▸ **YOUR TASK**
Read through the material below and find each line that has the word "gradle"; copy it.

▸ **TASK INPUT**

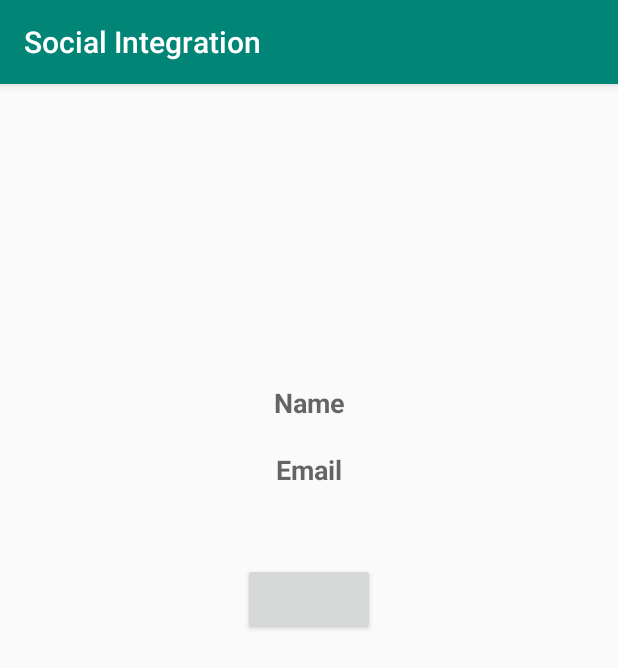
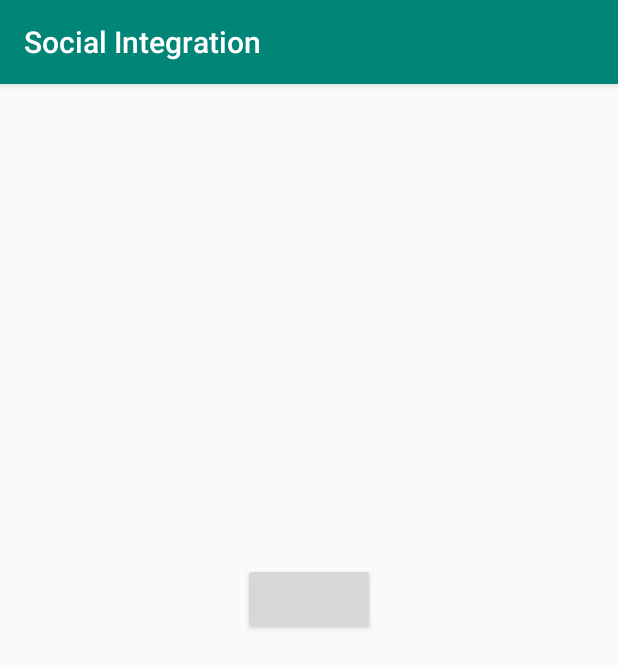
Before and after one commit to Siddharth1698/Social-Integration-Application, an Android app: the screen it shows after launch (MainActivity), on a phone screen of 412 x 824 dp. Shown: the top 668 px of the screen. Run offline under Robolectric (Android 15) with nearby library versions, the phone set to English and light mode, and no system bars; our stand-ins replace CircleImageView, Picasso; libraries missing offline, so code that uses them is left out: com.facebook, com.facebook.appevents, com.facebook.login; plain views replace LoginButton; pictures from the network do not load; 5 statements that could not run were skipped.

Commit message:
Fixing bugs

```diff
--- a/app/build.gradle
+++ b/app/build.gradle
@@ -4,7 +4,7 @@ android {
     compileSdkVersion 28
     defaultConfig {
         applicationId "ml.siddharth.socialintegration"
-        minSdkVersion 14
+        minSdkVersion 15
         targetSdkVersion 28
         versionCode 1
         versionName "1.0"
--- a/app/src/main/java/ml/siddharth/socialintegration/MainActivity.java
+++ b/app/src/main/java/ml/siddharth/socialintegration/MainActivity.java
@@ -109,7 +109,7 @@ public class MainActivity extends AppCompatActivity {
         });
 
         Bundle parameters = new Bundle();
-        parameters.putString("feilds","first_name,last_name,email,id");
+        parameters.putString("fields","first_name,last_name,email,id");
         graphRequest.setParameters(parameters);
         graphRequest.executeAsync();
     }
--- a/app/src/main/res/layout/activity_main.xml
+++ b/app/src/main/res/layout/activity_main.xml
@@ -24,7 +24,6 @@
         android:background="@null"
         android:textSize="18sp"
         android:textStyle="bold"
-        android:hint="Name"
         android:layout_marginBottom="20sp"/>
 
     <TextView
@@ -36,7 +35,6 @@
         android:background="@null"
         android:textSize="18sp"
         android:textStyle="bold"
-        android:hint="Email"
         android:layout_marginBottom="20sp"/>
 
 
```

▸ **ANSWER FOR THIS EXERCISE**
--- a/app/build.gradle
+++ b/app/build.gradle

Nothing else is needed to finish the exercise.